Clean Energy Wire: What would be a good outcome of the negotiations in Bonn?

Jochen Flasbarth: The conference in Bonn is a preparatory meeting for the next COP in Poland, where the fine print of the Paris Agreement will be decided. In a nutshell, it’s about shaping the transparency rules on how states measure and report their progress in climate mitigation. The Paris Agreement is built as a bottom-up structure, where the states themselves decide the contributions they can and want to make. This is why it’s most important to make sure that every party abides by their own targets and honestly reports about their efforts and results. So even though it’s very hard to communicate this to the public, the negotiations in Bonn are actually about the heart of the Paris Agreement.

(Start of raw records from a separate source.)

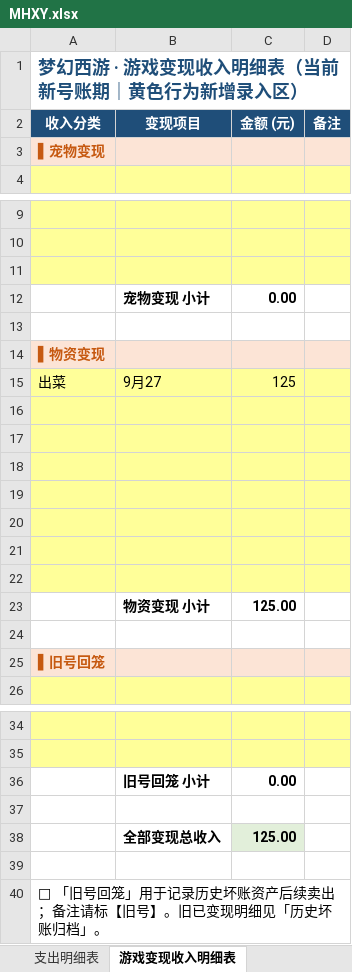
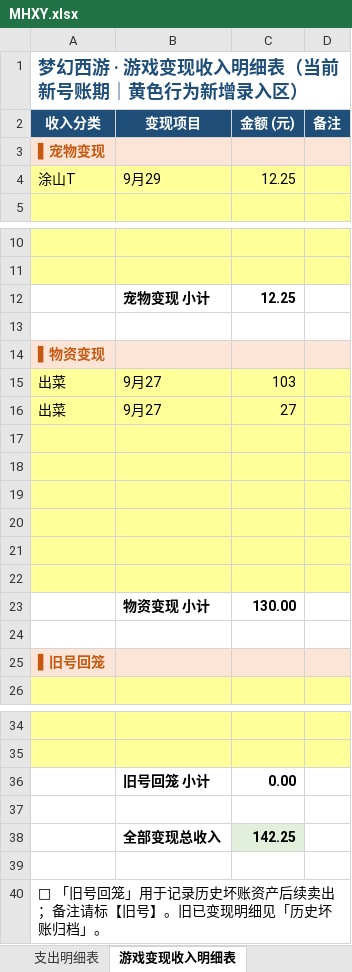
Before and after one commit to chenlong5469-ui/chenlong5469-ui.github.io, an Excel workbook: now/MHXY.xlsx, sheet 游戏变现收入明细表, drawn as a sheet; only a part is shown, gaps mark what is left out; values as stored, in another font and other column widths than the file's, no borders; removed rows and columns are numbered as before the commit, all else as after; the diff names each change by its address in the sheet, - before the commit and + after, or states it on an @@ line.

```diff
--- a/now/MHXY.xlsx (sheet 游戏变现收入明细表)
+++ b/now/MHXY.xlsx (sheet 游戏变现收入明细表)
+row 4: 涂山T | 9月29 | 12.25
-A12:D12 fill: #FFFF99
+A12:D12 fill: none
-row 12: (empty)
+row 12:  | 宠物变现 小计 | 12.25
-row 12:  | 宠物变现 小计 | 0.00
-C15 (金额 (元)): 125
+C15 (金额 (元)): 103
+row 16: 出菜 | 9月27 | 27
-A23:D23 fill: #FFFF99
+A23:D23 fill: none
-row 23: (empty)
+row 23:  | 物资变现 小计 | 130.00
-row 23:  | 物资变现 小计 | 125.00
-C38 (金额 (元)): 125.00
+C38 (金额 (元)): 142.25
```
Also changed, not shown: sheet 成本核算汇总表.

We want to get as far as possible this year so that things can be decided in Poland in 2018.

Is it still possible that the negotiations will water down this important fine print so much that the whole Paris Agreement becomes a toothless tiger?

JF: No, I don’t think so. What will be important in Bonn is whether the logic behind the negotiations will be like the one before Paris, or whether Paris has changed something substantially in the way we negotiate. We will be able to tell what is the case when looking at the texts – will it be full of brackets, so that there is a wealth of negotiating material, or will it be more target-oriented. What we will definitely see again after [US President Donald] Trump’s decision is that the discussions about climate finance will be intertwined with other topics, and that is something that always makes discussions more difficult.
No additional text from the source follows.